In this year of racial unrest and protest, the world of children’s literature has responded with a welcome wave of history and fiction books concerning multiculturalism and prejudice. Several of these make it their business to shine a light on systemic racism, the very brightest being, for me, Punching the Air by Ibi Zoboi and Yusef Salaam. Applauded as a depiction of what it means to be young and black in America, this is the story of Amal, a thoughtful and artistic teenager, convicted of a crime he didn’t commit.
When Amal and his friends are caught up in a heated exchange with a bunch of white skater kids, it tips over into violence, leaving a white teenage boy in a coma. Despite the absence of concrete testimony, Amal is convicted of aggravated assault and battery. It seems that Amal’s friends are ‘ghetto-thugs’ while the skaters are ‘full of potential,’ kids just having fun.
The price Amal pays is juvenile detention centre, and the searing description of his imprisonment leaves the reader feeling his internal rage, that dark heavy thing ‘not moving, like a heart stopped.’
This is a vital and compelling read, inspired by the real-life experience of co-author, Yusef Salaam, himself once the subject of a racist wrongful conviction. Salaam’s experience informs Amal’s story and we follow him into a grim world of bullying prison officers, abject cell conditions and a grindingly repetitive regime.
Amal is a creative spirit, an artist and poet. In the depths of despair, his instinct tells him that he needs to hang onto this.
‘If I write and draw and paint, maybe I’ll get out of here alive.’
Written in a free verse style that encompasses urban culture, hip-hop and Amal’s spirituality, this is a novel that speaks truth to power and blazes with the transcendent power of the arts. One of the best reads of 2020.

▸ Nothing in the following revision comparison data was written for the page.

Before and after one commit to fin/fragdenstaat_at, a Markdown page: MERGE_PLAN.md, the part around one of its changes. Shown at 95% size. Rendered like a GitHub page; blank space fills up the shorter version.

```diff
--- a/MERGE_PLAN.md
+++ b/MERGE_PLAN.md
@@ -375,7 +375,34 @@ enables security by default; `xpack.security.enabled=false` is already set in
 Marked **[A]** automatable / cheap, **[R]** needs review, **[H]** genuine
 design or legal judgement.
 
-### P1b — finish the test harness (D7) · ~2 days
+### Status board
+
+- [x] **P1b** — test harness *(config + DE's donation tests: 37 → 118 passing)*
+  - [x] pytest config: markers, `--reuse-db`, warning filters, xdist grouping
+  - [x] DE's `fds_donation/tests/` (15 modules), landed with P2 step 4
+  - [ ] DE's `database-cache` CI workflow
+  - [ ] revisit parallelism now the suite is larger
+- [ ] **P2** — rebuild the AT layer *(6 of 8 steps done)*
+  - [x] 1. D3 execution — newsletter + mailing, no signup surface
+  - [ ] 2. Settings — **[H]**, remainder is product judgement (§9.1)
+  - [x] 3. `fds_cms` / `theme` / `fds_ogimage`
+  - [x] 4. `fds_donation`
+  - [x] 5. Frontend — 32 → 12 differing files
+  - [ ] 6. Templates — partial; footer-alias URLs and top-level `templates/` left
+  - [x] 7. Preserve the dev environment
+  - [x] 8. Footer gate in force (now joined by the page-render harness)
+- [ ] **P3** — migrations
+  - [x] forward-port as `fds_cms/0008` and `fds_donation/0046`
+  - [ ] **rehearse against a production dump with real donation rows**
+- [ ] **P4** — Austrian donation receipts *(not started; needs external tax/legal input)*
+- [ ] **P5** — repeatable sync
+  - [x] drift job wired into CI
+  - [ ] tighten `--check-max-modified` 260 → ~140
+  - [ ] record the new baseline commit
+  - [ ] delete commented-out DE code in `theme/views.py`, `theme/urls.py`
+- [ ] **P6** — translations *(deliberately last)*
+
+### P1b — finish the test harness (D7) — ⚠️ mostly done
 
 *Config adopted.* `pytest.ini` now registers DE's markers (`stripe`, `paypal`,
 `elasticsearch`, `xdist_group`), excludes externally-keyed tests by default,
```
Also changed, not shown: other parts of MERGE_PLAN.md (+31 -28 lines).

Punching the Air by Ibi Zoboi and Yusef Salaam is published by Harper Collin’s Children’s Books, 400 pages.